**Records shown**.
--------------------------------------------------

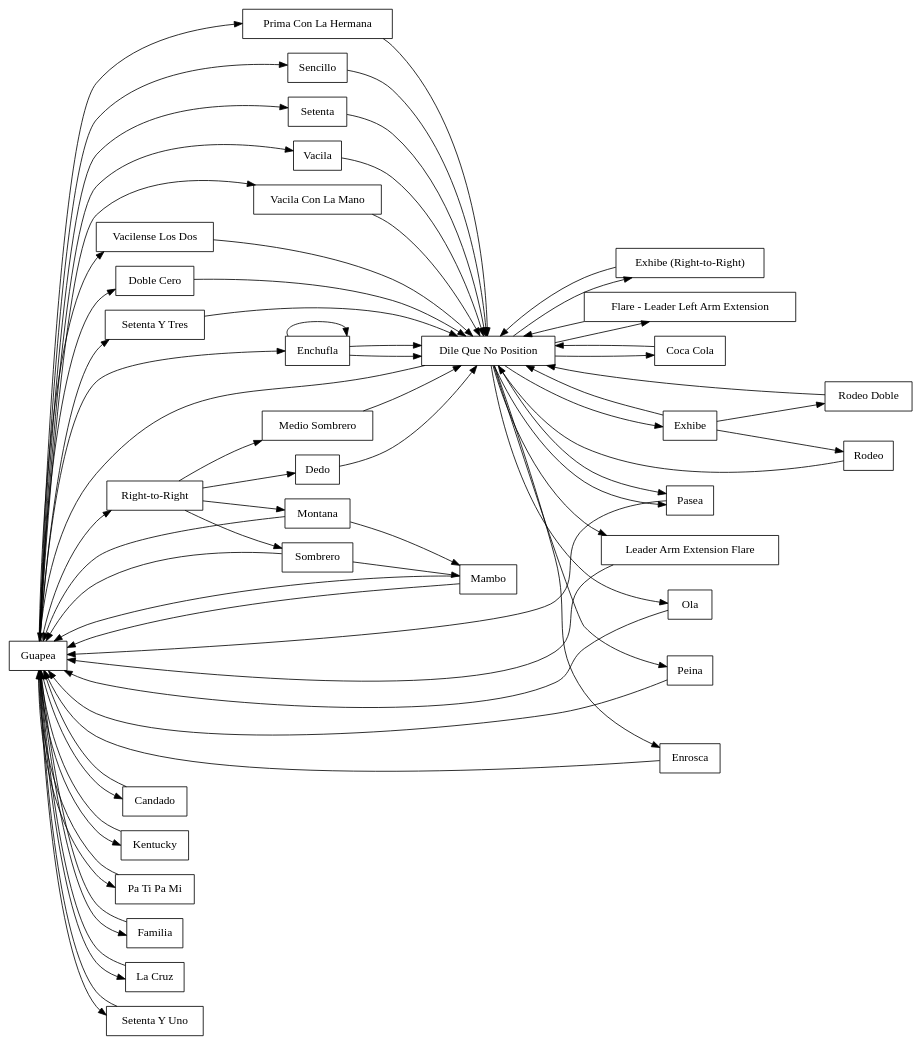
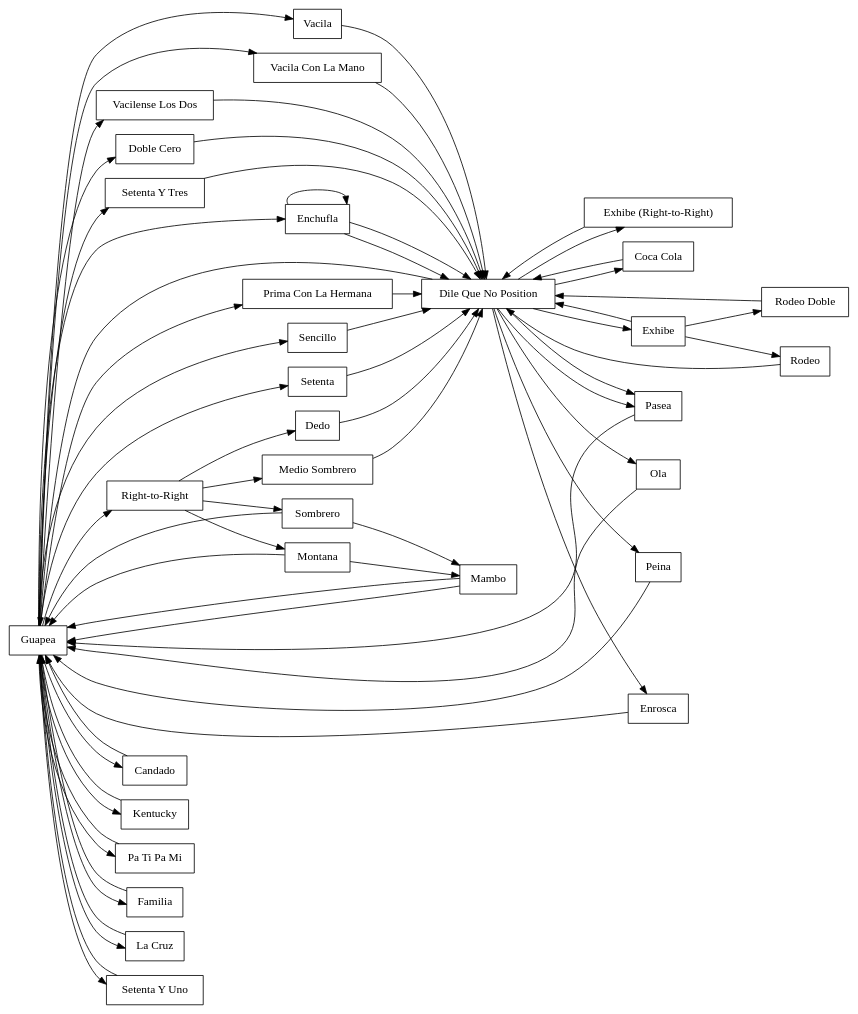
The diagram in social_all_dile_que_no_is_same.dot (adharsh/Salsa), drawn with Graphviz before and after one commit. The commit also changed 3 other files, not shown here.

```diff
--- a/social_all_dile_que_no_is_same.dot
+++ b/social_all_dile_que_no_is_same.dot
@@ -1,81 +1,81 @@
 
 /*
 Notes
 - Guapea can be skipped
 - Rueda moves, add *, can be disabled
 
 Others:
 - https://bachatasteps.com/?topic=salsa&options=newest
 - https://www.makelinux.net/salsa/
 - guapea -> familia -> guapea, does it end in dilequeno?
 - tf is traslado?
 - la cruz ends in dile que no position or guapea?
 - exhibe (right-to-right), only option is pasea?
 
 Can all dile que no positions can be right-to-right?
 
 */
 
 digraph SalsaDanceMoves {
   rankdir=LR; 
   node [shape=box];
   edge [color=black];
 
   // Level 1
   Guapea -> Enchufla;
   Enchufla -> "Dile Que No Position";
   Enchufla -> "Dile Que No Position";
   "Dile Que No Position" -> Guapea;
   "Dile Que No Position" -> Exhibe;
   "Dile Que No Position" -> Pasea;
   "Dile Que No Position" -> Pasea;
   Pasea -> Guapea;
   Exhibe -> "Dile Que No Position";
 
   // Level 2a
   Enchufla -> Enchufla;
   Guapea -> Candado -> Guapea;
   Guapea -> Kentucky -> Guapea;
   Guapea -> "Pa Ti Pa Mi" -> Guapea;
 
   // Level 2b
   Guapea -> "Prima Con La Hermana" -> "Dile Que No Position";
   Guapea -> Familia -> Guapea;
 
   // Level 2c
   Exhibe -> Rodeo -> "Dile Que No Position";
   Exhibe -> "Rodeo Doble" -> "Dile Que No Position";
   Guapea -> "La Cruz" -> Guapea;
 
   // Level 2d
   Guapea -> Sencillo -> "Dile Que No Position";
   Guapea -> Setenta -> "Dile Que No Position";
-  "Dile Que No Position" -> "Leader Arm Extension Flare" -> Guapea;
+  //"Dile Que No Position" -> "Flare - Leader Left Arm Extension" -> Guapea;
 
   // Level 3a
   Guapea -> Vacila -> "Dile Que No Position";
   Guapea -> "Vacila Con La Mano" -> "Dile Que No Position";
   Guapea -> "Vacilense Los Dos" -> "Dile Que No Position";
   Guapea -> "Right-to-Right";
   "Right-to-Right" -> "Medio Sombrero" -> "Dile Que No Position";
   "Dile Que No Position" -> "Exhibe (Right-to-Right)" -> "Dile Que No Position";
 
   // Level 3b
   "Right-to-Right" -> Sombrero -> Guapea;
   Sombrero -> Mambo -> Guapea;
   "Dile Que No Position" -> Ola -> Guapea;
   "Right-to-Right" -> Dedo -> "Dile Que No Position";
   "Right-to-Right" -> Montana -> Guapea;
   Montana -> Mambo -> Guapea;
-  "Dile Que No Position" -> "Flare - Leader Left Arm Extension" -> "Dile Que No Position";
+  //"Dile Que No Position" -> "Flare - Leader Left Arm Extension" -> "Dile Que No Position";
 
   // Level 3c
   "Dile Que No Position" -> Peina -> Guapea;
   "Dile Que No Position" -> Enrosca -> Guapea;
   Guapea -> "Setenta Y Uno" -> Guapea;
   "Dile Que No Position" -> "Coca Cola" -> "Dile Que No Position";
 
   // Level 3d
   Guapea -> "Doble Cero" -> "Dile Que No Position";
   Guapea -> "Setenta Y Tres" -> "Dile Que No Position";
 }
```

--------------------------------------------------

**Exercise description**.
Only lines that include "Level" belong in the answer; copy all of them from the listing.

**Reply to the exercise**.
   // Level 1
   // Level 2a
   // Level 2b
   // Level 2c
   // Level 2d
   // Level 3a
   // Level 3b
   // Level 3c
   // Level 3d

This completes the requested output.